Three years ago, the director of Choral Arts Philadelphia, Matthew Glandorf, took a big chance and presented Bach’s Christmas Oratorio on New Year’s Eve. His gamble paid off, and he repeated the feat two years later. This year, he’s continuing Philadelphia’s newest holiday tradition with a New Year’s Eve performance of the first large-scale work in the Western repertoire — Claudio Monteverdi’s Vespers of 1610.
Like the Oratorio, the Vespers is another religious work — a paean to the Virgin Mary — but the beauty and variety of its music have attracted an enthusiastic following among modern secular audiences. A vespers is an evening service with no specific format, allowing composers the freedom to choose texts and styles. The pieces in the Monteverdi Vespers range from romantic arias to grand moments for a double chorus. The grand moments in this performance should be particularly grand, thanks to the Dark Horse Consort, a San Francisco organization that specializes in playing historical brasses. (You can read more about this collaboration in this blog post by Dark Horse's music director.)
Glandorf notes that the Vespers isn’t specifically written for Christmas or New Year celebrations, but he feels it’s a suitable work for “a big, solemn feast.” The New Year’s Eve Bach performances of the last few years created an interlude with the timeless and eternal on an evening when we mark the irresistible advance of the years. Monteverdi should have the same effect.
Choral Arts Philadelphia will present Monteverdi’s Vespers of 1610 on December 31 at 4pm at Saint Clement's Church (2013 Appletree Street, Philadelphia). Tickets ($45; $30 for seniors and $15 for students with ID) are available online, by calling 267-240-2586, and at the door.
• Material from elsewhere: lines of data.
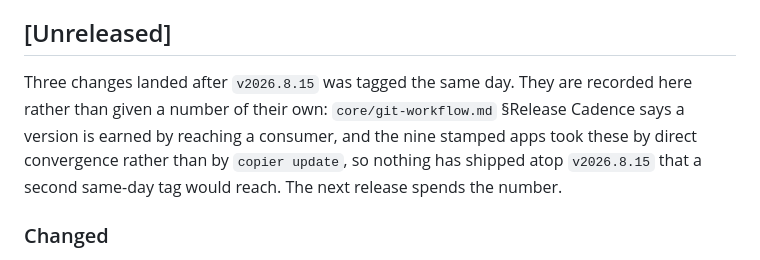
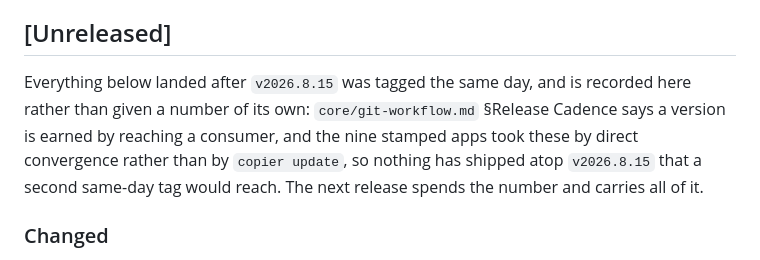
Before and after one commit to radar-hooves/app-factory, a Markdown page: CHANGELOG.md, the part around one of its changes. Rendered like a GitHub page.

```diff
--- a/CHANGELOG.md
+++ b/CHANGELOG.md
@@ -6,7 +6,7 @@ The git tag is this repo's single source of truth for its version: `copier` reso
 
 ## [Unreleased]
 
-Three changes landed after `v2026.8.15` was tagged the same day. They are recorded here rather than given a number of their own: `core/git-workflow.md` §Release Cadence says a version is earned by reaching a consumer, and the nine stamped apps took these by direct convergence rather than by `copier update`, so nothing has shipped atop `v2026.8.15` that a second same-day tag would reach. The next release spends the number.
+Everything below landed after `v2026.8.15` was tagged the same day, and is recorded here rather than given a number of its own: `core/git-workflow.md` §Release Cadence says a version is earned by reaching a consumer, and the nine stamped apps took these by direct convergence rather than by `copier update`, so nothing has shipped atop `v2026.8.15` that a second same-day tag would reach. The next release spends the number and carries all of it.
 
 ### Changed
 
```
Also changed, not shown: other parts of CHANGELOG.md (+2 -0 lines).
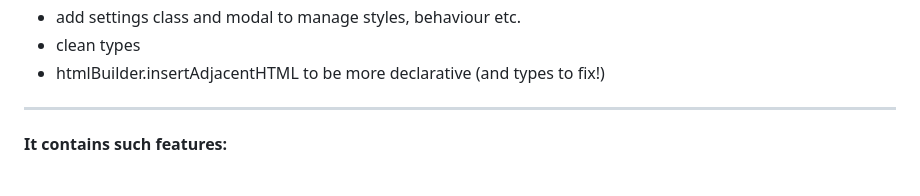
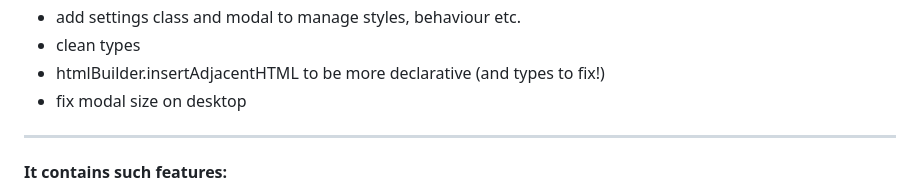
Before and after one commit to DasminX/notes-app, a Markdown page: readme.md, the part around the change. Drawn GitHub-style.

Commit message:
docs: update todos

```diff
--- a/readme.md
+++ b/readme.md
@@ -24,6 +24,7 @@ TODO LIST FOR ME IN APP:
 - add settings class and modal to manage styles, behaviour etc.
 - clean types
 - htmlBuilder.insertAdjacentHTML to be more declarative (and types to fix!)
+- fix modal size on desktop
 
 ---
 
```
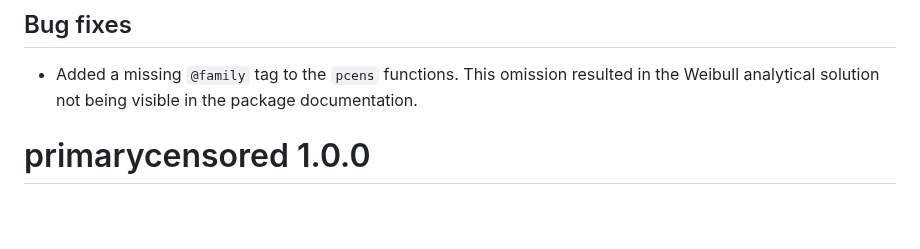
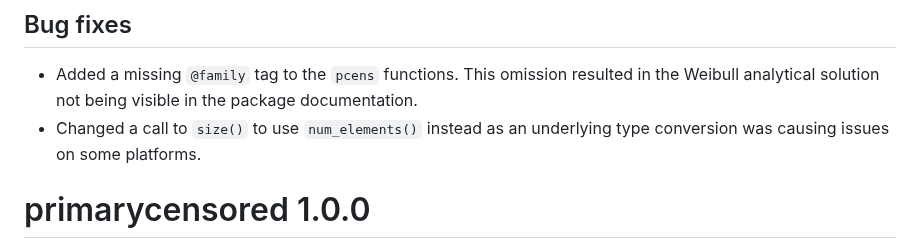
Before and after one commit to epinowcast/primarycensored, a Markdown page: NEWS.md, the part around the change. GitHub-like rendering; blank space fills up the shorter version.

Commit message:
add news item

```diff
--- a/NEWS.md
+++ b/NEWS.md
@@ -11,6 +11,7 @@ Development release.
 ## Bug fixes
 
 - Added a missing `@family` tag to the `pcens` functions. This omission resulted in the Weibull analytical solution not being visible in the package documentation.
+- Changed a call to `size()` to use `num_elements()` instead as an underlying type conversion was causing issues on some platforms.
 
 # primarycensored 1.0.0
 
```
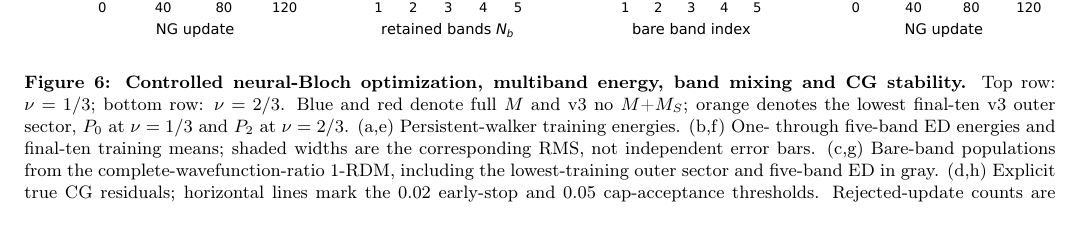
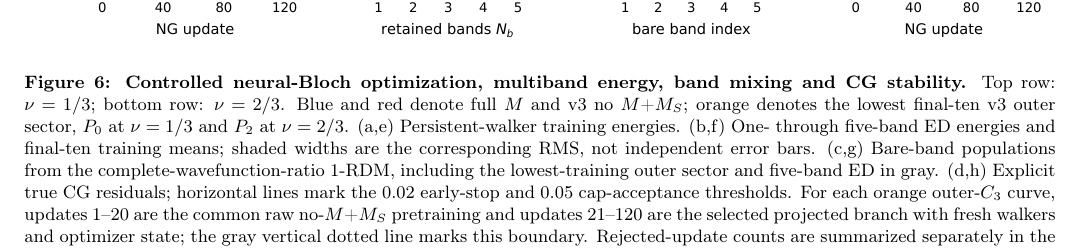
Before and after one commit to Wang-Physics/QNS-for-moire-FCI, a LaTeX paper (result/AI_for_Physics.tex, which reads result/neural_bloch_part2.tex): part of page 13 of 18, cut so that both start at the same text, the shorter picture padded with empty space. Compiled offline with pdfLaTeX.

Commit message:
Include shared pretraining in outer-C3 traces

```diff
--- a/result/neural_bloch_part2.tex
+++ b/result/neural_bloch_part2.tex
@@ -650,8 +650,11 @@
 complete-wavefunction-ratio 1-RDM, including the lowest-training outer sector
 and five-band ED in gray. (d,h)
 Explicit true CG residuals; horizontal lines mark the 0.02 early-stop and
-0.05 cap-acceptance thresholds. Rejected-update counts are summarized
-separately in the text.}
+0.05 cap-acceptance thresholds. For each orange outer-$C_3$ curve, updates
+1--20 are the common raw no-$M$+$M_S$ pretraining and updates 21--120 are the
+selected projected branch with fresh walkers and optimizer state; the gray
+vertical dotted line marks this boundary. Rejected-update counts are
+summarized separately in the text.}
 \label{fig:nbresults}
 \end{figure*}
 
```
Also changed, not shown: result/AI_for_Physics.pdf, result/figures/fig6_neural_bloch_results.pdf, result/figures/fig6_neural_bloch_results.png, result/figures/fig6_training_summary.pdf, result/release_data/README.md, 8 other files.
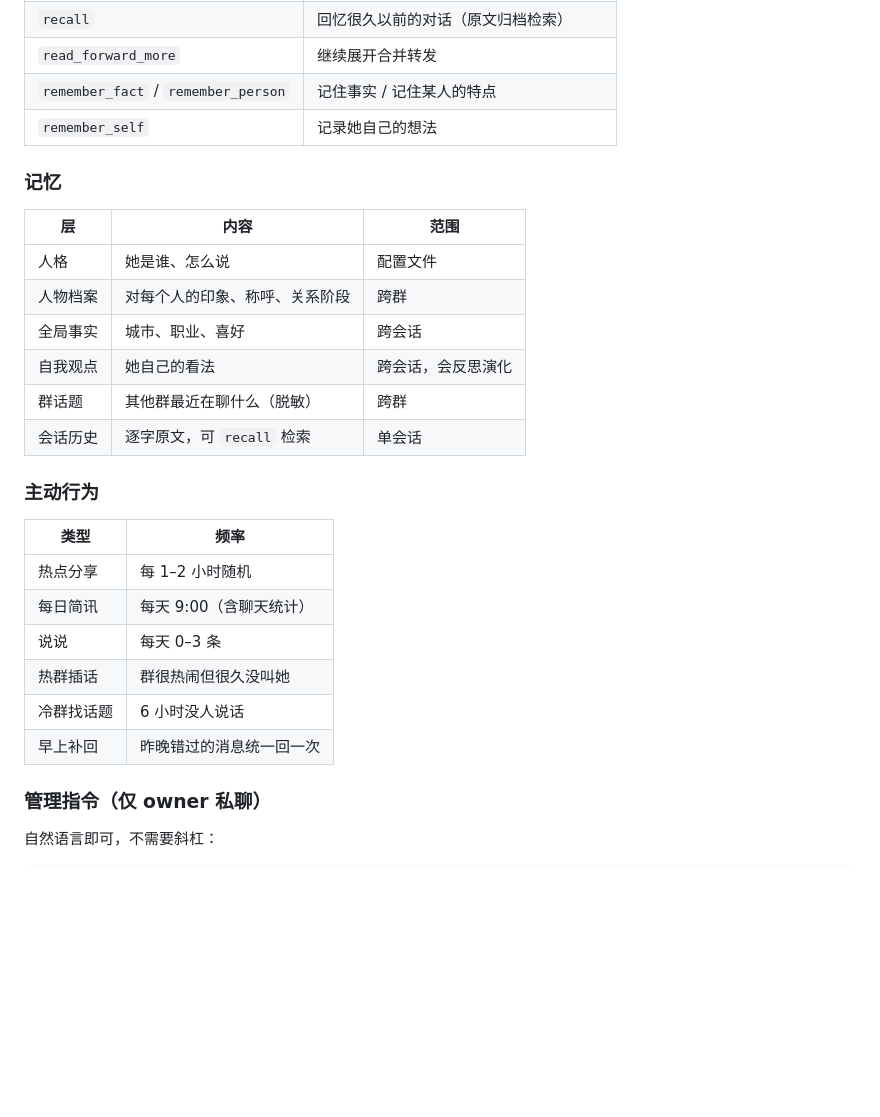
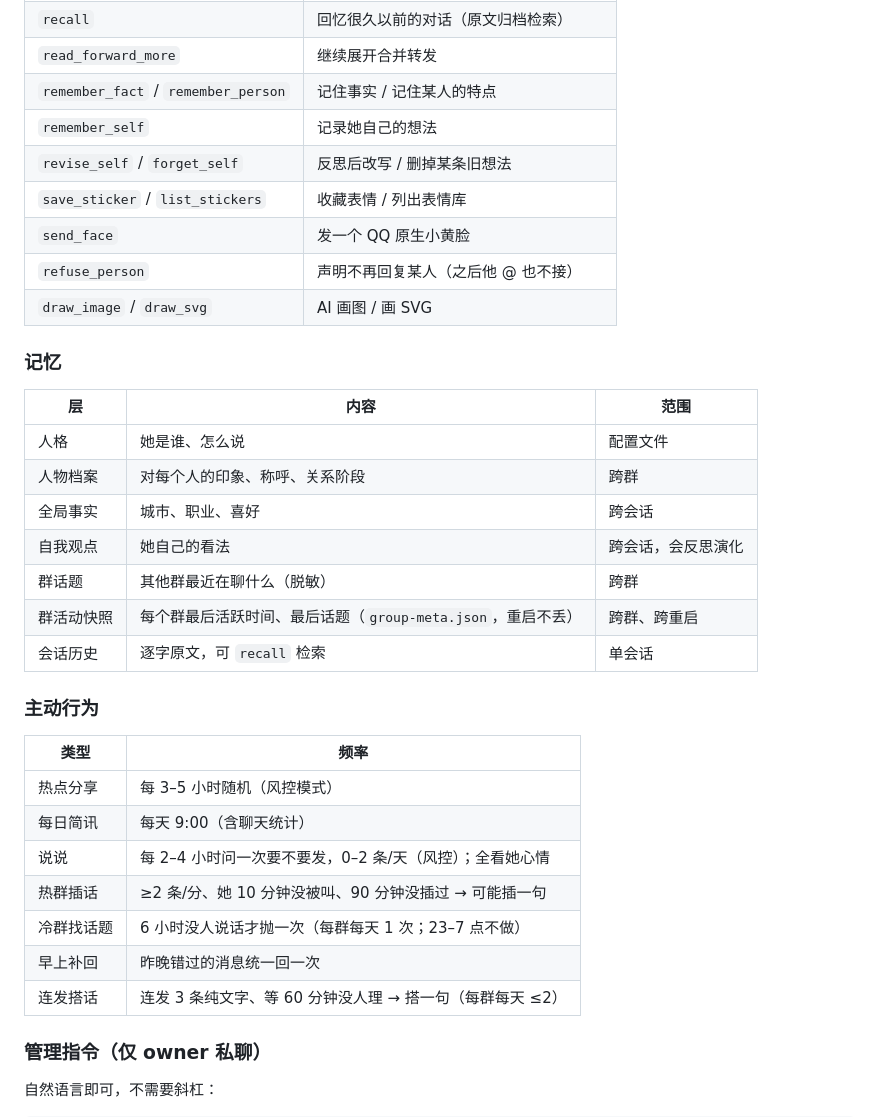
Before and after one commit to jiangsuyuan/deepseek_QQFish_Service, a Markdown page: README.md, the part around one of its changes. Rendered like a GitHub page; blank space fills up the shorter version.

```diff
--- a/README.md
+++ b/README.md
@@ -273,6 +274,11 @@ journalctl -u dsh-web -n 50 | grep -o 'http://127.0.0.1:3080/?token=[A-Za-z0-9_-
 | `read_forward_more` | 继续展开合并转发 |
 | `remember_fact` / `remember_person` | 记住事实 / 记住某人的特点 |
 | `remember_self` | 记录她自己的想法 |
+| `revise_self` / `forget_self` | 反思后改写 / 删掉某条旧想法 |
+| `save_sticker` / `list_stickers` | 收藏表情 / 列出表情库 |
+| `send_face` | 发一个 QQ 原生小黄脸 |
+| `refuse_person` | 声明不再回复某人（之后他 @ 也不接） |
+| `draw_image` / `draw_svg` | AI 画图 / 画 SVG |
 
 ### 记忆
 
@@ -283,18 +289,20 @@ journalctl -u dsh-web -n 50 | grep -o 'http://127.0.0.1:3080/?token=[A-Za-z0-9_-
 | 全局事实 | 城市、职业、喜好 | 跨会话 |
 | 自我观点 | 她自己的看法 | 跨会话，会反思演化 |
 | 群话题 | 其他群最近在聊什么（脱敏） | 跨群 |
+| 群活动快照 | 每个群最后活跃时间、最后话题（`group-meta.json`，重启不丢） | 跨群、跨重启 |
 | 会话历史 | 逐字原文，可 `recall` 检索 | 单会话 |
 
 ### 主动行为
 
 | 类型 | 频率 |
 |---|---|
-| 热点分享 | 每 1–2 小时随机 |
+| 热点分享 | 每 3–5 小时随机（风控模式）|
 | 每日简讯 | 每天 9:00（含聊天统计） |
-| 说说 | 每天 0–3 条 |
-| 热群插话 | 群很热闹但很久没叫她 |
-| 冷群找话题 | 6 小时没人说话 |
+| 说说 | 每 2–4 小时问一次要不要发，0–2 条/天（风控）；全看她心情 |
+| 热群插话 | ≥2 条/分、她 10 分钟没被叫、90 分钟没插过 → 可能插一句 |
+| 冷群找话题 | 6 小时没人说话才抛一次（每群每天 1 次；23–7 点不做）|
 | 早上补回 | 昨晚错过的消息统一回一次 |
+| 连发搭话 | 连发 3 条纯文字、等 60 分钟没人理 → 搭一句（每群每天 ≤2）|
 
 ### 管理指令（仅 owner 私聊）
 
```
Also changed, not shown: other parts of README.md (+33 -5 lines).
At right: Members of the Dark Horse Consort appearing with Choral Arts on December 31. (Photo courtesy of Dark Horse Consort.)